The Straits Times said it was the first time that the MHA, which is in charge of the prisons department, is conducting a survey on the subject.
Last week's hanging in Singapore of convicted Malaysian drug trafficker Prabu N Pathmanathan sparked fresh calls to scrap the death penalty, a legacy of British colonial rule.
Neighbouring Malaysia, where the cabinet had decided to abolish the death penalty, had asked Singapore to spare the 31-year-old convict on humanitarian grounds.
‘The Ministry of Home Affairs (MHA) is conducting the survey to give us a better understanding of Singapore residents' attitudes towards the death penalty,’ MHA said in a statement to AFP.
It said the survey is part of the government's ‘regular research on our criminal justice system’ and involves citizens and permanent residents.
‘Participants were randomly selected based on age, race and gender, for a representative sample of the Singapore resident population,’ it added.
Some 2,000 respondents will be questioned between October and December by market research consultancy Blackbox Research, which the MHA has commissioned for the project, the newspaper said.
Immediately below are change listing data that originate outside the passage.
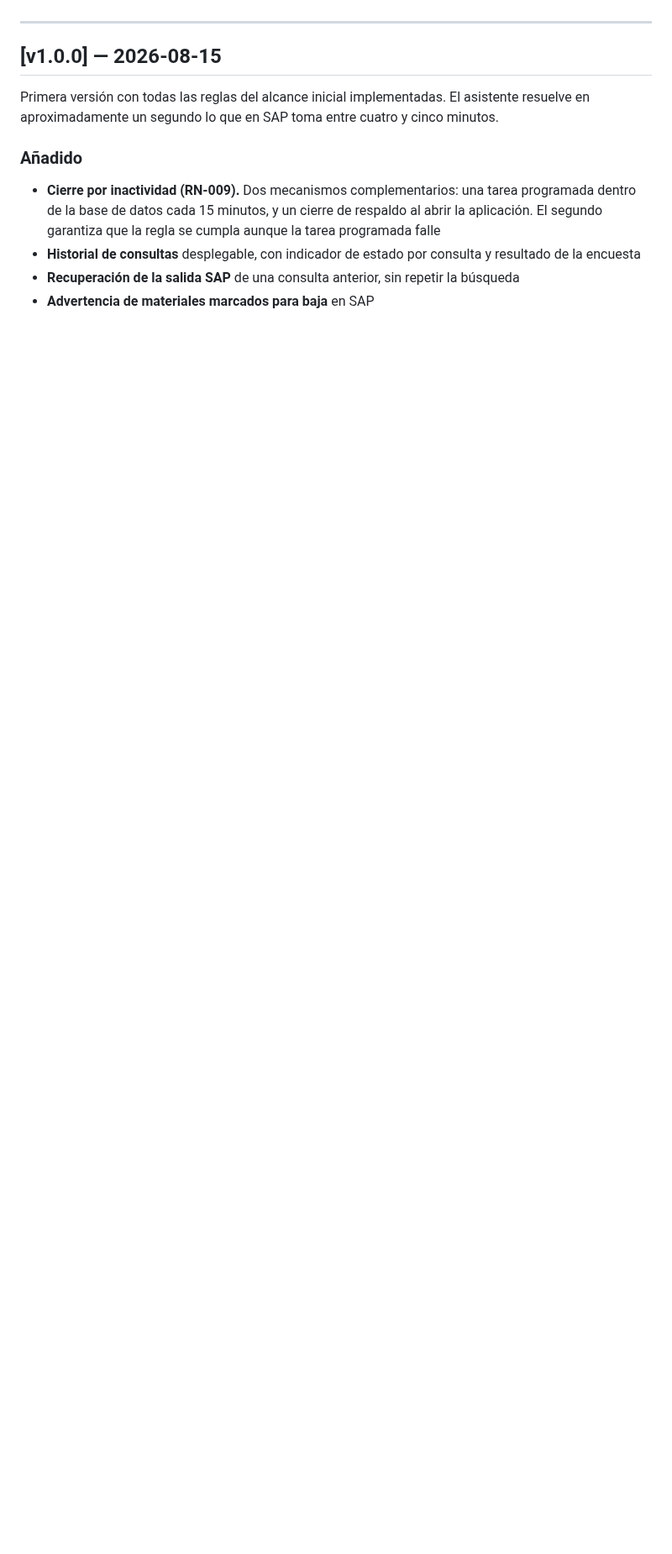
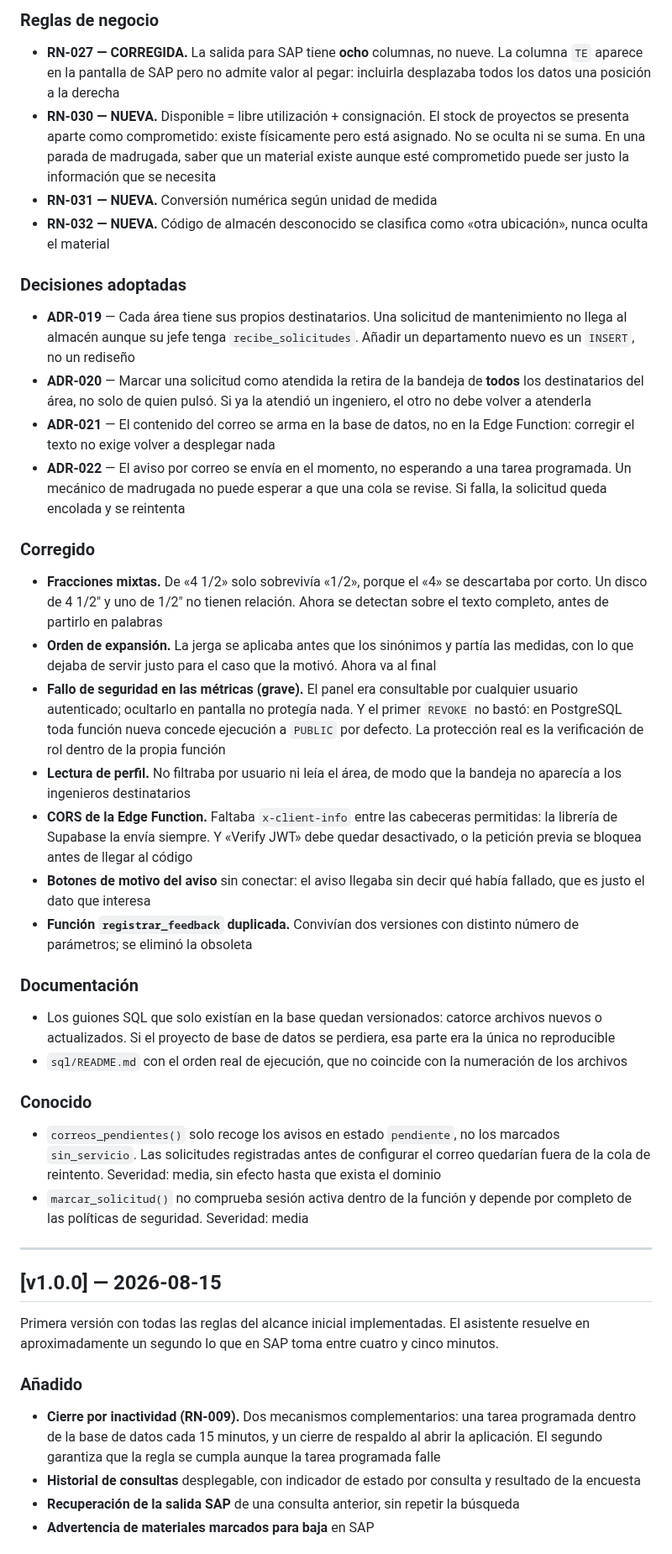
Before and after one commit to VallejoOsorio2026/papelsa-asistente-materiales, a Markdown page: CHANGELOG.md, the part around one of its changes. Shown at 84% size. Rendered like a GitHub page; blank space fills up the shorter version.

Commit message:
docs: registrar v1.1.0 en el CHANGELOG

```diff
--- a/CHANGELOG.md
+++ b/CHANGELOG.md
@@ -18,3 +63,66 @@ Formato de versión: `vMAYOR.MENOR.PARCHE`
+### Reglas de negocio
+- **RN-027 — CORREGIDA.** La salida para SAP tiene **ocho** columnas, no
+  nueve. La columna `TE` aparece en la pantalla de SAP pero no admite valor
+  al pegar: incluirla desplazaba todos los datos una posición a la derecha
+- **RN-030 — NUEVA.** Disponible = libre utilización + consignación.
+  El stock de proyectos se presenta aparte como comprometido: existe
+  físicamente pero está asignado. No se oculta ni se suma. En una parada de
+  madrugada, saber que un material existe aunque esté comprometido puede
+  ser justo la información que se necesita
+- **RN-031 — NUEVA.** Conversión numérica según unidad de medida
+- **RN-032 — NUEVA.** Código de almacén desconocido se clasifica como «otra
+  ubicación», nunca oculta el material
+
+### Decisiones adoptadas
+- **ADR-019** — Cada área tiene sus propios destinatarios. Una solicitud de
+  mantenimiento no llega al almacén aunque su jefe tenga
+  `recibe_solicitudes`. Añadir un departamento nuevo es un `INSERT`, no un
+  rediseño
+- **ADR-020** — Marcar una solicitud como atendida la retira de la bandeja
+  de **todos** los destinatarios del área, no solo de quien pulsó. Si ya la
+  atendió un ingeniero, el otro no debe volver a atenderla
+- **ADR-021** — El contenido del correo se arma en la base de datos, no en
+  la Edge Function: corregir el texto no exige volver a desplegar nada
+- **ADR-022** — El aviso por correo se envía en el momento, no esperando a
+  una tarea programada. Un mecánico de madrugada no puede esperar a que una
+  cola se revise. Si falla, la solicitud queda encolada y se reintenta
+
+### Corregido
+- **Fracciones mixtas.** De «4 1/2» solo sobrevivía «1/2», porque el «4» se
+  descartaba por corto. Un disco de 4 1/2" y uno de 1/2" no tienen relación.
+  Ahora se detectan sobre el texto completo, antes de partirlo en palabras
+- **Orden de expansión.** La jerga se aplicaba antes que los sinónimos y
+  partía las medidas, con lo que dejaba de servir justo para el caso que la
+  motivó. Ahora va al final
+- **Fallo de seguridad en las métricas (grave).** El panel era consultable
+  por cualquier usuario autenticado; ocultarlo en pantalla no protegía nada.
+  Y el primer `REVOKE` no bastó: en PostgreSQL toda función nueva concede
+  ejecución a `PUBLIC` por defecto. La protección real es la verificación de
+  rol dentro de la propia función
+- **Lectura de perfil.** No filtraba por usuario ni leía el área, de modo que
+  la bandeja no aparecía a los ingenieros destinatarios
+- **CORS de la Edge Function.** Faltaba `x-client-info` entre las cabeceras
+  permitidas: la librería de Supabase la envía siempre. Y «Verify JWT» debe
+  quedar desactivado, o la petición previa se bloquea antes de llegar al código
+- **Botones de motivo del aviso** sin conectar: el aviso llegaba sin decir
+  qué había fallado, que es justo el dato que interesa
+- **Función `registrar_feedback` duplicada.** Convivían dos versiones con
+  distinto número de parámetros; se eliminó la obsoleta
+
+### Documentación
+- Los guiones SQL que solo existían en la base quedan versionados: catorce
+  archivos nuevos o actualizados. Si el proyecto de base de datos se perdiera,
+  esa parte era la única no reproducible
+- `sql/README.md` con el orden real de ejecución, que no coincide con la
+  numeración de los archivos
+
+### Conocido
+- `correos_pendientes()` solo recoge los avisos en estado `pendiente`, no los
+  marcados `sin_servicio`. Las solicitudes registradas antes de configurar el
+  correo quedarían fuera de la cola de reintento. Severidad: media, sin efecto
+  hasta que exista el dominio
+- `marcar_solicitud()` no comprueba sesión activa dentro de la función y
+  depende por completo de las políticas de seguridad. Severidad: media
 
 ---
 
```
Also changed, not shown: other parts of CHANGELOG.md (+47 -2 lines).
Human rights groups said the survey is unlikely to be a prelude to Singapore softening its position on capital punishment.
‘There's been no indication whatsoever that Singapore's position on use of the death penalty is softening,’ said Phil Robertson, deputy director for Asia at Human Rights Watch.
‘One wonders whether the MHA is counting on a survey of public opinion to back their views and provide justification for their continued defiance of the international trend towards abolishing the death penalty,’ he told AFP.
Previously, the death penalty in Singapore was mandatory for crimes like drug trafficking and murder.
Following a review, legislation was passed in 2012 removing the mandatory provision for drug trafficking and murder under certain circumstances.Last updated: October 31 2018 01:47 PM
LEAVE A COMMENT Your email address will not be published. Required fields are marked*
Singapore's first Premier League footballer may face jail
Govt launches hunt for ‘foreign’ suicide bombers
‘Lack of workers’ delaying infrastructure development
Justice dept dares Ressa to register complaint
The art and science of Japan’s cherry blossom forecast
Smoke near Indonesia electoral debate was fireworks, say police
Philippine police urge residents to watch out for floating cocaine
Court orders Rappler to face trial over tax evasion
Kim Jong Un to arrive in Vietnam on Feb. 25 ahead of Trump summit